Despite some contrasting views on STPs’ benefits, the panel and the audience all agreed that engagement with patients and the public should have been the foundation of the plans, with honest conversations about what they involved and how communities would be affected.
‘People don’t like being patronised and told they won’t understand complex issues,’ said Imelda Redmond of Healthwatch. She stated that the public are passionate about the NHS, so any conversations about change need to be dealt with in that emotional space. ‘Be clear, be accessible and don’t use jargon,’ she said.
A view echoed by David Lock QC of Save the DGH, who said: “Campaigners campaign in poetry, but the government talks in prose.

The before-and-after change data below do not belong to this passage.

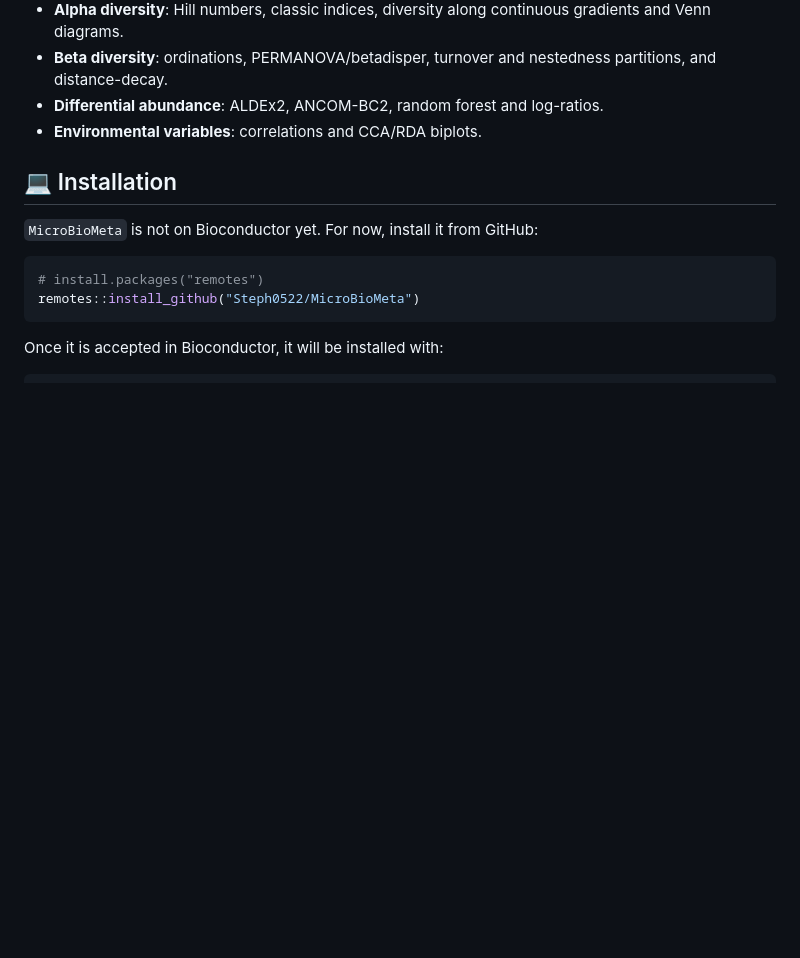
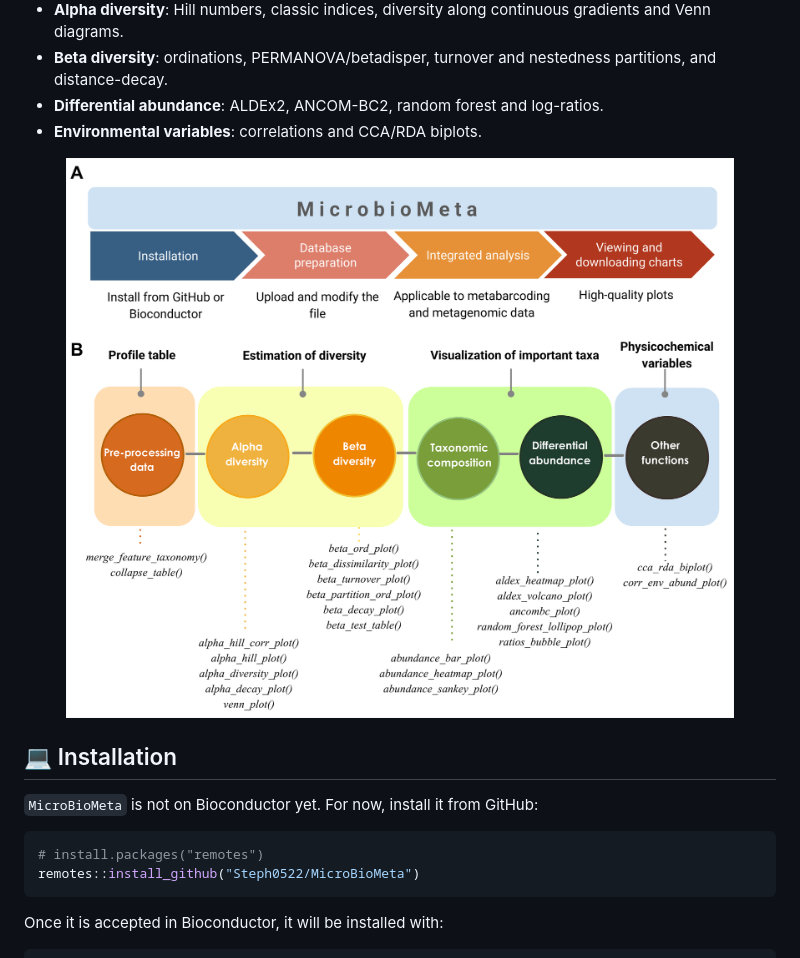
Before and after one commit to Steph0522/MicroBioMeta, a Markdown page: README.md, the part around the change. Rendered like a GitHub page; pictures changed too: man/figures/workflow.png (added); blank space fills up the shorter version.

Commit message:
workflow

```diff
--- a/README.md
+++ b/README.md
@@ -36,6 +36,8 @@ the first column). They cover:
 - **Differential abundance**: ALDEx2, ANCOM-BC2, random forest and
   log-ratios.
 - **Environmental variables**: correlations and CCA/RDA biplots.
+
+<img src="man/figures/workflow.png" alt="MicroBioMeta workflow and functions" width="100%"/>
 
 ## 💻 Installation
 
```
Also changed, not shown: docs/reference/figures/workflow.png (added), 3 other files.
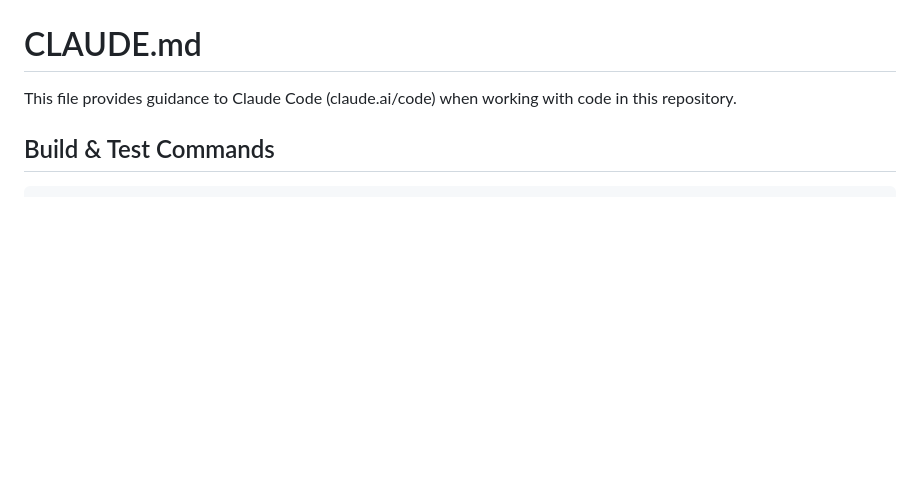
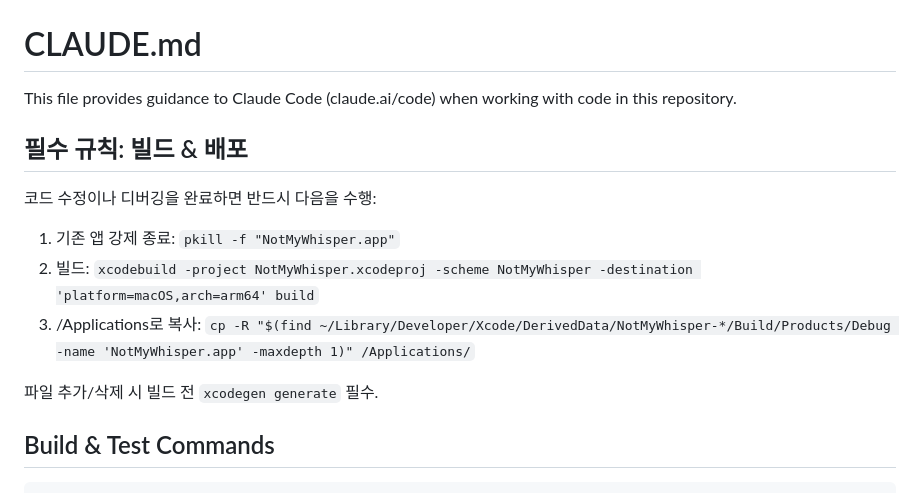
Before and after one commit to Arsture/whispree, a Markdown page: CLAUDE.md, the part around the change. Rendered like a GitHub page; blank space fills up the shorter version.

Commit message:
docs: add mandatory build/deploy rule to CLAUDE.md
코드 수정 완료 시 빌드 → 기존 앱 종료 → /Applications 복사를 필수로 수행하도록 규칙 추가.

```diff
--- a/CLAUDE.md
+++ b/CLAUDE.md
@@ -1,6 +1,16 @@
 # CLAUDE.md
 
 This file provides guidance to Claude Code (claude.ai/code) when working with code in this repository.
+
+## 필수 규칙: 빌드 & 배포
+
+코드 수정이나 디버깅을 완료하면 반드시 다음을 수행:
+
+1. 기존 앱 강제 종료: `pkill -f "NotMyWhisper.app"`
+2. 빌드: `xcodebuild -project NotMyWhisper.xcodeproj -scheme NotMyWhisper -destination 'platform=macOS,arch=arm64' build`
+3. /Applications로 복사: `cp -R "$(find ~/Library/Developer/Xcode/DerivedData/NotMyWhisper-*/Build/Products/Debug -name 'NotMyWhisper.app' -maxdepth 1)" /Applications/`
+
+파일 추가/삭제 시 빌드 전 `xcodegen generate` 필수.
 
 ## Build & Test Commands
 
```
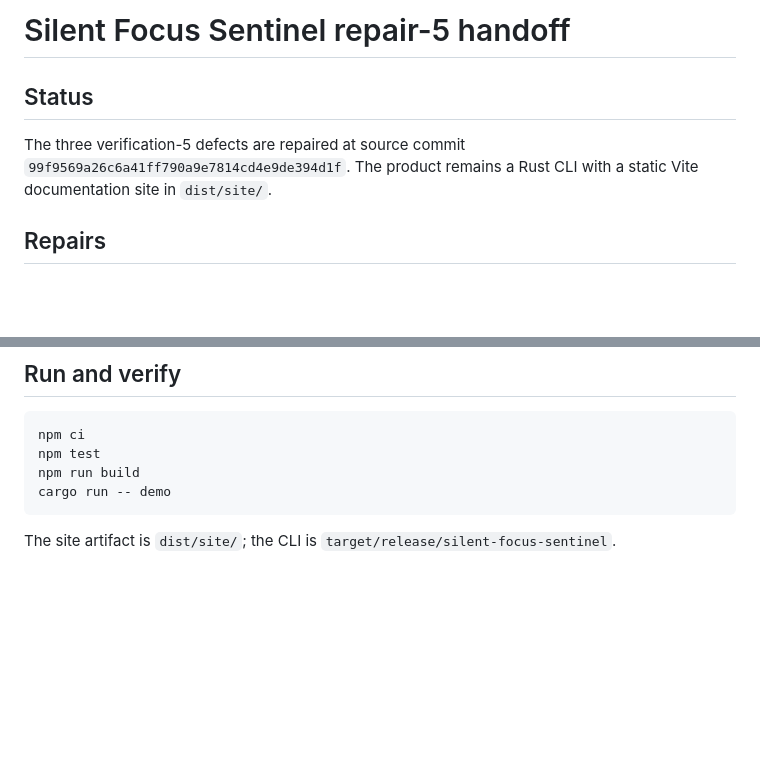
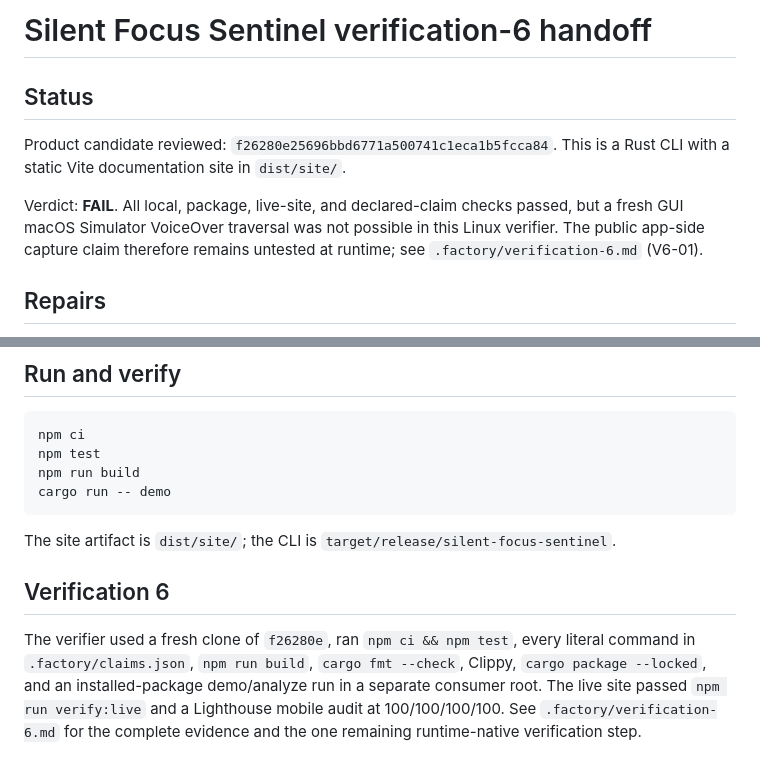
Before and after one commit to B-Divyesh/sf-silent-focus-sentinel, a Markdown page: .factory/handoff.md, 2 parts joined by grey strips. GitHub-like rendering; blank space fills up the shorter version.

Commit message:
docs: add verification 6 report

```diff
--- a/.factory/handoff.md
+++ b/.factory/handoff.md
@@ -1,10 +1,14 @@
-# Silent Focus Sentinel repair-5 handoff
+# Silent Focus Sentinel verification-6 handoff
 
 ## Status
 
-The three verification-5 defects are repaired at source commit
-`99f9569a26c6a41ff790a9e7814cd4e9de394d1f`. The product remains a Rust CLI
-with a static Vite documentation site in `dist/site/`.
+Product candidate reviewed: `f26280e25696bbd6771a500741c1eca1b5fcca84`.
+This is a Rust CLI with a static Vite documentation site in `dist/site/`.
+
+Verdict: **FAIL**. All local, package, live-site, and declared-claim checks
+passed, but a fresh GUI macOS Simulator VoiceOver traversal was not possible
+in this Linux verifier. The public app-side capture claim therefore remains
+untested at runtime; see `.factory/verification-6.md` (V6-01).
 
 ## Repairs
 
@@ -120,3 +124,13 @@ cargo run -- demo
 
 The site artifact is `dist/site/`; the CLI is
 `target/release/silent-focus-sentinel`.
+
+## Verification 6
+
+The verifier used a fresh clone of `f26280e`, ran `npm ci && npm test`, every
+literal command in `.factory/claims.json`, `npm run build`, `cargo fmt --check`,
+Clippy, `cargo package --locked`, and an installed-package demo/analyze run in
+a separate consumer root. The live site passed `npm run verify:live` and a
+Lighthouse mobile audit at 100/100/100/100. See
+`.factory/verification-6.md` for the complete evidence and the one remaining
+runtime-native verification step.
```
Also changed, not shown: .factory/verification-6.md (added, +96 -0 lines).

Engagement with the public won’t be achieved until this culture clash between head and heart is resolved and all sides speak the same language.”
Positioning himself as a poet, or at least someone who appreciates poetry, Niall Dickson quoted Robert Burns in the closing keynote address of the day, stating that we need to see ourselves how others see us – “We need to put ourselves in the position of others and rise above sectional interests,” he said.
“The schisms between health and care services have hampered us for too long and we now have a chance to put them aside.”
He turned the uncertainty of the current UK political environment into a potential opportunity, urging the government to have a national conversation to agree a future vision for health and care services.
Current structures are not fit for purpose, 95 per cent of healthcare leaders said in a recent NHS Confederation poll.
You can watch Niall’s speech on our watch again web page.
Continuing on from Stephen Dorrell's tribute to NHS staff this morning, a main stage session featured staff from across the emergency services involved in treating victims of the Westminster, Manchester Arena and London Bridge attacks.
Thinkers and leaders
Wrapping up day one, health think tank leaders and health service leaders debated what the NHS needs to see in the Queen’s speech and what should appear in the new government’s 100-day programme.
Points of discussions, consensus and contention included funding, reconfiguration, workforce, social care, clinical leadership, capital investment and Brexit.
Catch up on the session featuring Dr Amanda Doyle, Julian Hartley, Dr Jennifer Dixon, Nigel Edwards and Chris Ham.
Take a look at our Twitter highlights from day one.